Welcome to the blog of the ARC, dedicated to encourage, facilitate, and disseminate scholarship that advances the quality and vitality of the Adirondack Park and related environs. For more information on our history, projects, annual conference, and the Adirondack Journal of Environmental Studies, please visit our web page at www.adkresearch.org.

Monday, July 28, 2008

2008-09 Membership Renewal

Please consider renewing your membership or joining the Adirondack Research Consortium (ARC) today. As we face several challenges on the future sustainability of the Adirondack Park, the ARC’s work of promoting sound science and research by facilitating partnership and collaboration has never been more important.

With your membership, you will receive a one-year subscription to the Adirondack Journal of Environmental Studies (AJES), (two issues). The summer edition of AJES is in production and will be published shortly. Don’t miss out! As a member, you will also receive notice of upcoming ARC events and activities.

Please support the work of the ARC by joining today. The July 1, 2008 through June 30, 2009 membership year has already begun. Please print and complete the renewal coupon below, and send it to us with a check for only $35.

Thank you!

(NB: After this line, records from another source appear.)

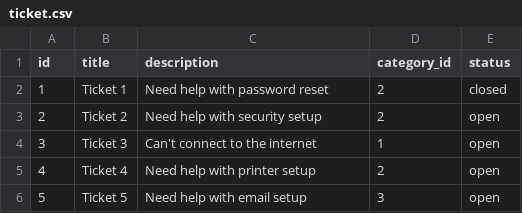
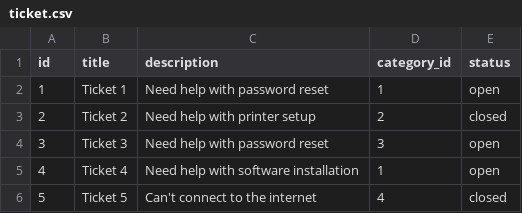
Before and after one commit to AIlhomov/Ticketing-System, a CSV file: sql/ticket.csv, drawn as a sheet.

```diff
--- a/sql/ticket.csv
+++ b/sql/ticket.csv
@@ -1,6 +1,6 @@
 "id","title","description","category_id","status"
-"1","Ticket 1","Need help with password reset","2","closed"
-"2","Ticket 2","Need help with security setup","2","open"
-"3","Ticket 3","Can't connect to the internet","1","open"
-"4","Ticket 4","Need help with printer setup","2","open"
-"5","Ticket 5","Need help with email setup","3","open"
+"1","Ticket 1","Need help with password reset","1","open"
+"2","Ticket 2","Need help with printer setup","2","closed"
+"3","Ticket 3","Need help with password reset","3","open"
+"4","Ticket 4","Need help with software installation","1","open"
+"5","Ticket 5","Can't connect to the internet","4","closed"
```
Also changed, not shown: 3 other files.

□ Yes, I would like to renew my membership or join the Adirondack Research Consortium and receive two issues of AJES, starting with the 2008 summer edition.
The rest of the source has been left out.